“If he were a priority in your life, you’d make time.” She pushed her hair behind her ears. “You had this past summer off, but you only spent three weekends with Conner. You canceled on him at least eight different times, and every time you did, I had to try and make it up to him. Every time you’ve ever let him down, I’m the one who has to tell him that you love him and would be with him if you could. I’m the one who has to lie to him.”
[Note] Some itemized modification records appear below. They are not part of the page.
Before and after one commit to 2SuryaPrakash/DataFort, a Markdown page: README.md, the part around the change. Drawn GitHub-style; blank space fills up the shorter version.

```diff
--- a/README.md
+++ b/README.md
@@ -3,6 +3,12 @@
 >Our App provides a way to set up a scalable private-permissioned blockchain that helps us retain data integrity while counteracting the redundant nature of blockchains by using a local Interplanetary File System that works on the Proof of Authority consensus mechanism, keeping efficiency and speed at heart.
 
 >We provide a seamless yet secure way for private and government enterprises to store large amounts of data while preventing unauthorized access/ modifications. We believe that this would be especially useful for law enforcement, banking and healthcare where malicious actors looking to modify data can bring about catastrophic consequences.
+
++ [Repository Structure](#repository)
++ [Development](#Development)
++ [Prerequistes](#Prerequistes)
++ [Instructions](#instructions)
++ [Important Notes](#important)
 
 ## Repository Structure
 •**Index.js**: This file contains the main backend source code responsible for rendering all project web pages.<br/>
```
The Navy SEAL archetype would not act like Sam in Rachel Gibson’s Any Man of Mine (dueling reviews). What the author Pamela Clare (aka P White) explains above isn’t universally true obviously. Spousal abuse is high in the military as is divorce and infidelity. Just because a guy is a SEAL and can take out a compound of a terrorist in under 40 minutes doesn’t make him a good partner or a good husband. (In fact, I believe you aren’t allowed to enlist in the SEAL program if one is a single parent). What is being sold in romances is, of course, a romanticized version of the SEAL, one where the attributes that make someone a good SEAL are extended into the ordinary routines of life.
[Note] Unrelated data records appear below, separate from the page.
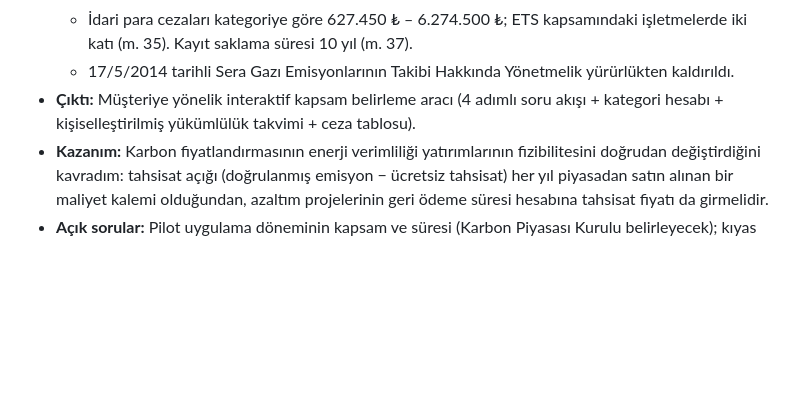
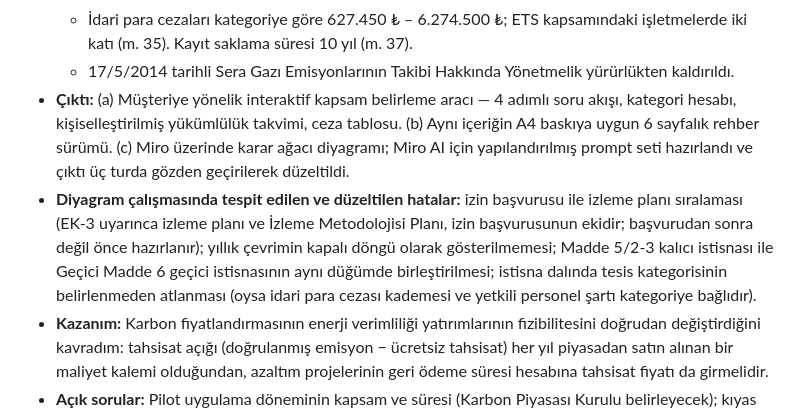
Before and after one commit to nadirtrkmn38-cell/turkmens, a Markdown page: staj/staj-gunluk.md, the part around the change. GitHub-like rendering; blank space fills up the shorter version.

Commit message:
staj: 2. gün notlarına Miro diyagram çalışması işlendi
Kapsam belirleme karar ağacının Miro'da diyagramlaştırılması ve
gözden geçirme turlarında tespit edilen dört içerik hatası deftere
kaydedildi.

Co-Authored-By: Claude Opus 5 <noreply@anthropic.com>
Claude-Session: https://claude.ai/code/session_013mfV4QxXq7Pn1yYJ9Ag6sX

```diff
--- a/staj/staj-gunluk.md
+++ b/staj/staj-gunluk.md
@@ -190,8 +190,16 @@ Format: `### Gün N — GG.AA.YYYY (Gün adı)` altında **Yapılan iş**, **Tek
   - İdari para cezaları kategoriye göre 627.450 ₺ – 6.274.500 ₺; ETS kapsamındaki işletmelerde
     iki katı (m. 35). Kayıt saklama süresi 10 yıl (m. 37).
   - 17/5/2014 tarihli Sera Gazı Emisyonlarının Takibi Hakkında Yönetmelik yürürlükten kaldırıldı.
-- **Çıktı:** Müşteriye yönelik interaktif kapsam belirleme aracı (4 adımlı soru akışı + kategori
-  hesabı + kişiselleştirilmiş yükümlülük takvimi + ceza tablosu).
+- **Çıktı:** (a) Müşteriye yönelik interaktif kapsam belirleme aracı — 4 adımlı soru akışı,
+  kategori hesabı, kişiselleştirilmiş yükümlülük takvimi, ceza tablosu. (b) Aynı içeriğin A4
+  baskıya uygun 6 sayfalık rehber sürümü. (c) Miro üzerinde karar ağacı diyagramı; Miro AI için
+  yapılandırılmış prompt seti hazırlandı ve çıktı üç turda gözden geçirilerek düzeltildi.
+- **Diyagram çalışmasında tespit edilen ve düzeltilen hatalar:** izin başvurusu ile izleme planı
+  sıralaması (EK-3 uyarınca izleme planı ve İzleme Metodolojisi Planı, izin başvurusunun ekidir;
+  başvurudan sonra değil önce hazırlanır); yıllık çevrimin kapalı döngü olarak gösterilmemesi;
+  Madde 5/2-3 kalıcı istisnası ile Geçici Madde 6 geçici istisnasının aynı düğümde birleştirilmesi;
+  istisna dalında tesis kategorisinin belirlenmeden atlanması (oysa idari para cezası kademesi ve
+  yetkili personel şartı kategoriye bağlıdır).
 - **Kazanım:** Karbon fiyatlandırmasının enerji verimliliği yatırımlarının fizibilitesini doğrudan
   değiştirdiğini kavradım: tahsisat açığı (doğrulanmış emisyon − ücretsiz tahsisat) her yıl piyasadan
   satın alınan bir maliyet kalemi olduğundan, azaltım projelerinin geri ödeme süresi hesabına
```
What evens out the power balance, at least within Breaking Point, is the fact that all Zach feels he is capable of doing is soldiering.
But the bottom line was that he didn’t know how to live a civilian life any longer. He could never be the family man with the house in the suburbs, the wife, the two kids, and the dog. The only way he knew how to go on was to keep fighting.
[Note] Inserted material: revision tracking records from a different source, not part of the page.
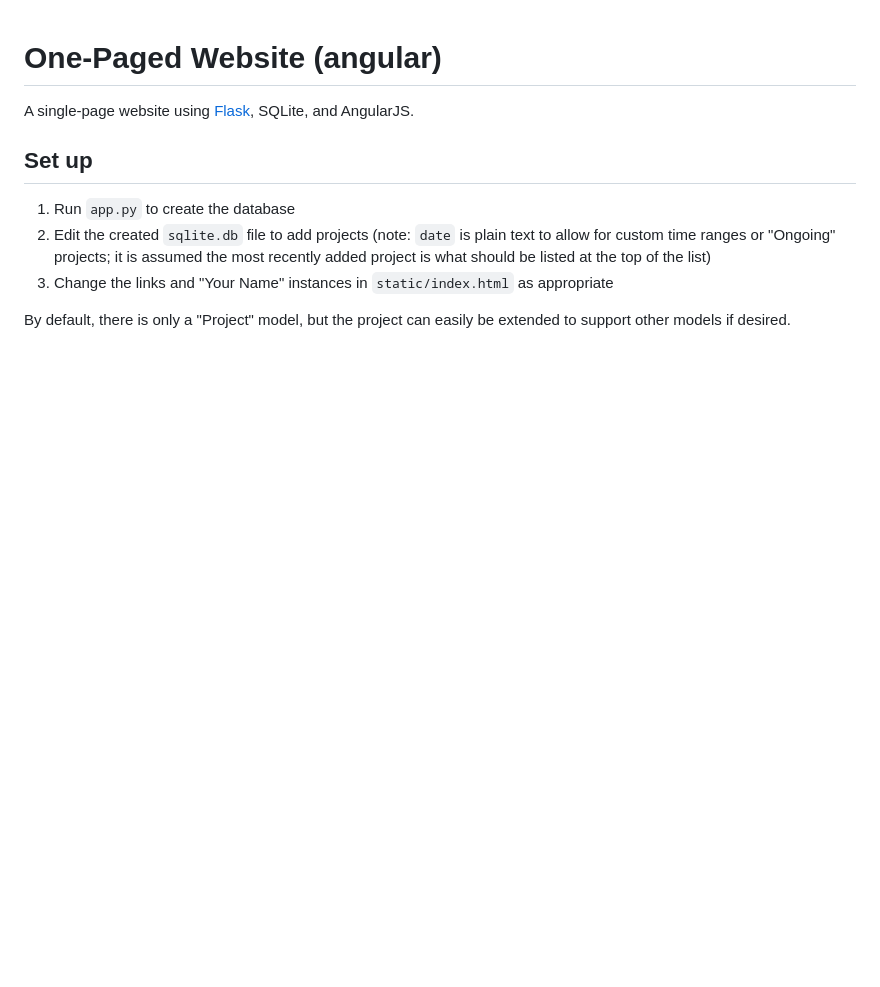
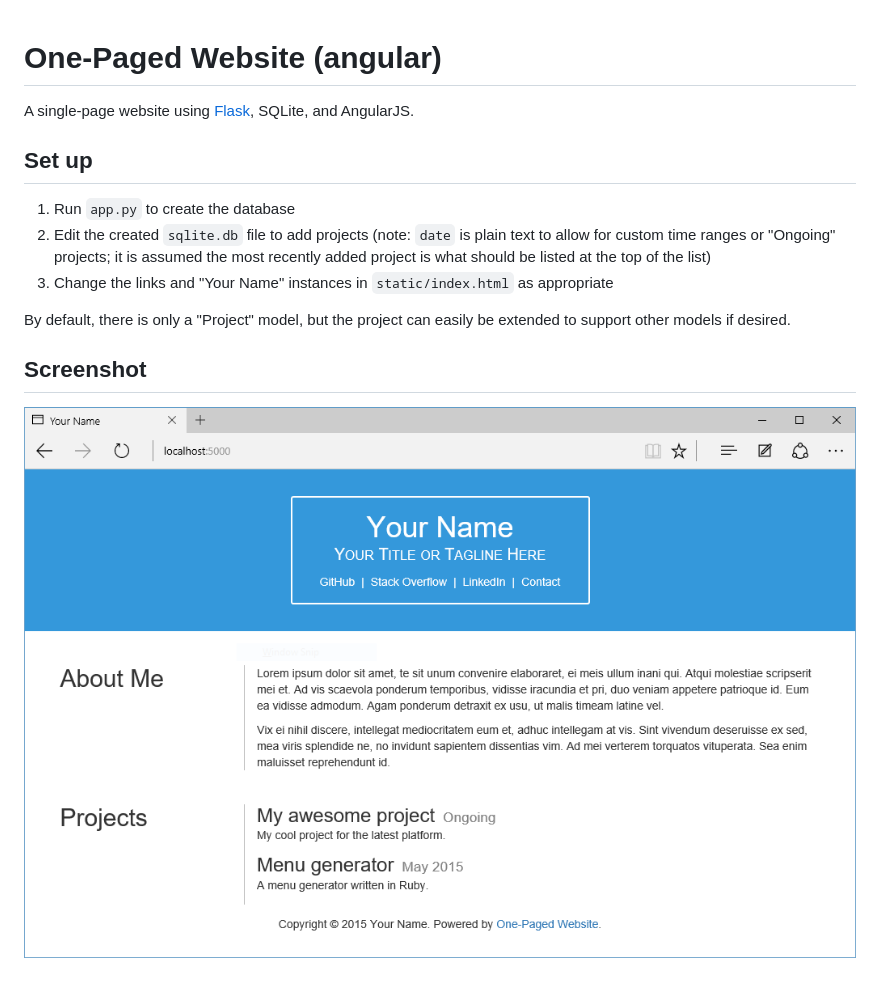
Before and after one commit to MrMattSim/OnePagedWebsite-angular, a Markdown page: README.md, the part around the change. Drawn GitHub-style; pictures changed too: screenshot.png (added); blank space fills up the shorter version.

Commit message:
Add screenshot

```diff
--- a/README.md
+++ b/README.md
@@ -11,3 +11,8 @@ Set up
 3. Change the links and "Your Name" instances in `static/index.html` as appropriate
 
 By default, there is only a "Project" model, but the project can easily be extended to support other models if desired.
+
+Screenshot
+----------
+
+![](screenshot.png)
```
Despite all of his abilities, his competence, his ability to keep her bodily safe, he is not a good bet emotionally.
Natalie deserved a full and happy life with a man who wasn’t fucked up or in the line of fire, and he aimed to see she got her chance at it. He would get her safely home even if it cost him every last drop of his blood. But then they would go their separate ways. It sucked for him, really, because if ever he’d met a woman who made him feel . . .
Of course, this is a sort of paternalism in and of itself. In other words, Zach knows best here when really, maybe Natalie would rather have a few years with Zach than none at all. (And this is later brought to bear as Zach agrees that life is only worth living if he is with Natalie). By removing himself from her sphere, she doesn’t get to make that decision. (This is the crux of the conflict in Miranda Lee’s Not a Marrying Man).
Allowing someone to take care of you implies a lot of trust. In other words, by ceding control to the partner, the heroine has to know that the other person will still hold her with the same esteem. With someone you trust, the power exchange can happen. I think it is important that in each of the scenarios above, the heroines are asked permission. With the Navy SEAL archetype, men are not only trustworthy, but honorable and full of integrity. This type will understand that the directive is not to get in take control and hold control, but to take control for the moment in time that it is allowable. Let me take care of you.
I think that the appeal of the Navy SEAL archetype is less knowing where your clitoris is and more the concept that this is a type of man who will go to the ends of the earth to take care of you. The fantasy power balance is that he is emotionally fulfilled if you let him and the heroine ultimately controls the hero’s emotional happiness. I’ll leave you with this excerpt from Blue Eyed Devil.
Jack grinned. “I almost pity the bastard. Okay — you handle Cates, and I’ll set Dad straight on a few things.”
“No,” I said automatically, “don’t do anything about Dad. You can’t fix my relationship with him.”
“I can block or run interference.”
“Thanks, Jack, but I don’t need blocking, and I really don’t need any more interference.”
He looked annoyed. “Well, why did you waste all that time complaining to me if you didn’t want me to do something about it?”
“I don’t want you to fix my problems. I just wanted you to listen.”
“Hang it all, Haven, talk to a girlfriend if all you want is a pair of ears. Guys hate it when you give us a problem and then don’t let us do something about it. It makes us feel bad. And then the only way to make ourselves feel better is to rip a phone book in two or blow something up. So let’s get this straight — I’m not a good listener. I’m a guy.”